12

I believe that legally they can't force her to use sick leave since she has met the 40 hours minimum required as a salaried employee. Is this correct? Unfortunately, as far as the Department of Labor (DoL) is concerned, the employer is correct here, provided that this is company policy. First, there is no "40 hours minimum required", the DoL simply says ...


6

Anyone found not guilty may apply to the judge to have his legal costs paid out of central funds; this is not automatic, but is usual if the court agrees that the charges should not have been brought. The amount payable is set out by regulations depending on where the case was heard; since October 2012 it has been set at legal aid rates, which are unlikely ...
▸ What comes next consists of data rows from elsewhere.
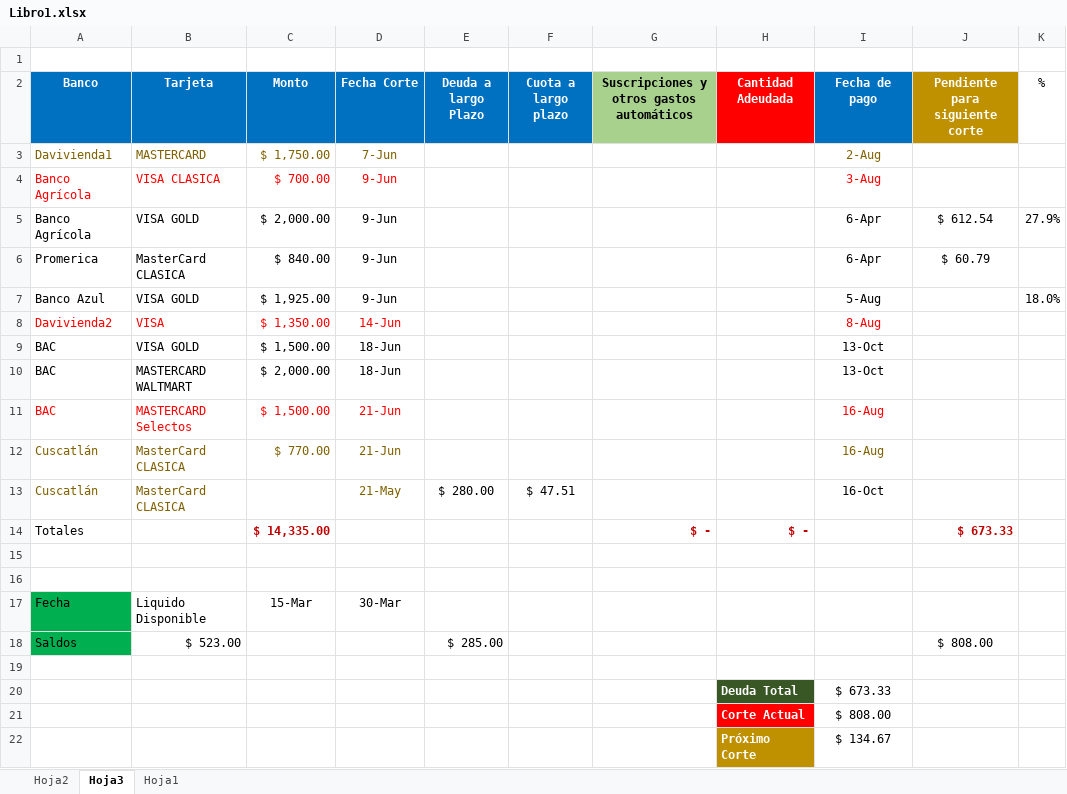
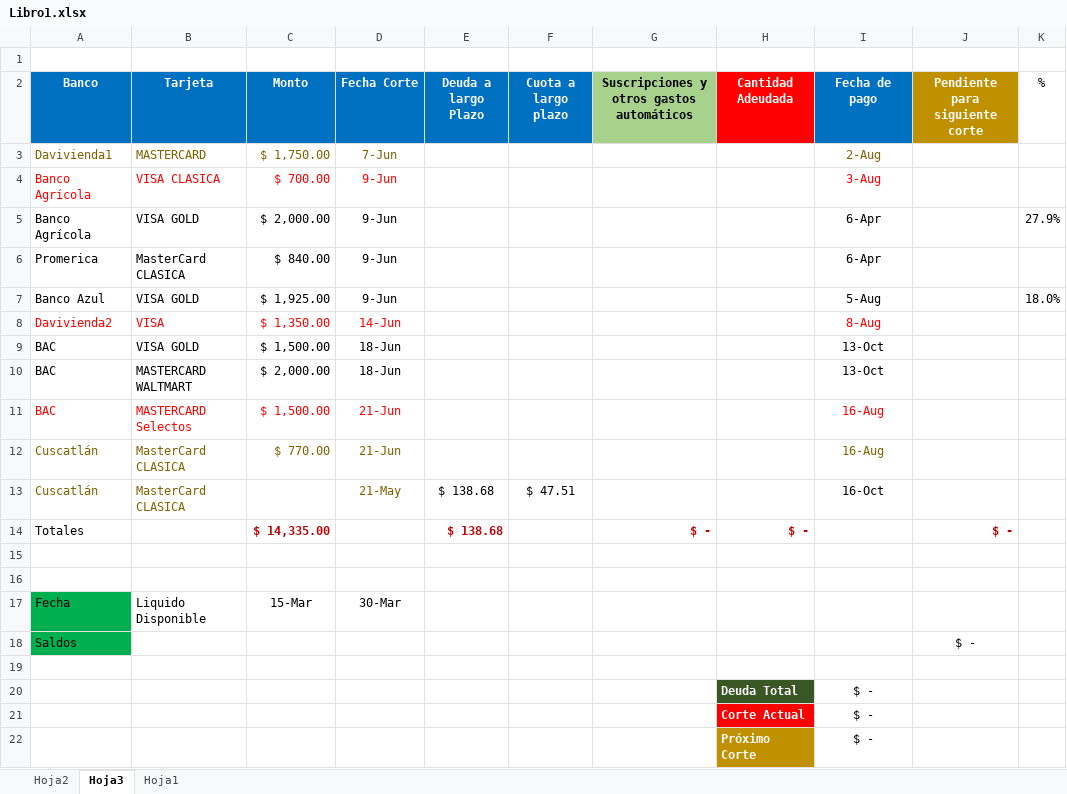
Before and after one commit to LVasquez93/UES-2026, an Excel workbook: Libro1.xlsx, sheet Hoja3, drawn as a sheet; values as stored, in another font and other column widths than the file's, no borders; conditional formats and table styles not drawn; removed rows and columns are numbered as before the commit, all else as after; the diff names each change by its address in the sheet, - before the commit and + after, or states it on an @@ line.

```diff
--- a/Libro1.xlsx (sheet Hoja3)
+++ b/Libro1.xlsx (sheet Hoja3)
-J5 (Pendiente para siguiente corte): $ 612.54
+J5 (Pendiente para siguiente corte): (empty)
-J6 (Pendiente para siguiente corte): $ 60.79
+J6 (Pendiente para siguiente corte): (empty)
-E13 (Deuda a largo Plazo): $ 280.00
+E13 (Deuda a largo Plazo): $ 138.68
-E14 (Deuda a largo Plazo): (empty)
+E14 (Deuda a largo Plazo): $ 138.68
-J14 (Pendiente para siguiente corte): $ 673.33
+J14 (Pendiente para siguiente corte): $ -
-row 18: Saldos | $ 523.00 |  |  | $ 285.00 |  |  |  |  | $ 808.00
+row 18: Saldos |  |  |  |  |  |  |  |  | $ -
-I20 (Fecha de pago): $ 673.33
+I20 (Fecha de pago): $ -
-I21 (Fecha de pago): $ 808.00
+I21 (Fecha de pago): $ -
-I22 (Fecha de pago): $ 134.67
+I22 (Fecha de pago): $ -
```
Also changed, not shown: sheet Hoja1, formulas that keep their value, 1 other file.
3

Most U.S. states provide zero compensation of any kind in this situation, although there are a few states that are exceptions. (Far more states provide compensation from conviction to release for a wrongfully convicted person.) Even in those few states that provide compensation to acquitted defendants, the compensation is typically set by statute and is ...


2

The premise that "CEO then has ABC hire XYZ as a consultant, paying XYZ $10mm per year" suggests that the board of directors is unaware of the CEO's ownership of XYZ. That almost always amounts to fraud and conflict of interest. The CEO in the hypothetical situation you describe failed his ethical (if not contractual) duty to timely disclose to ABC his ...


2

Interesting questions. Let's start with the simpler question: the requirement that options be exercised within 90 days of service termination, while very common, is frequently waived especially in the case of independent contractors. That shouldn't present a Section 409A issue. As to longer term options - I have to say I havne't seen one before. While it's ...


1

It really depends on the type of the case, and what exactly you anticipate the adverse party would do to "drag" you into a long litigation. It also depends on the litigation style of the adverse party. Generally, the court has a fair amount of discretion over award of attorney fees and court costs. It's best to talk to a lawyer and get some context-specific ...


1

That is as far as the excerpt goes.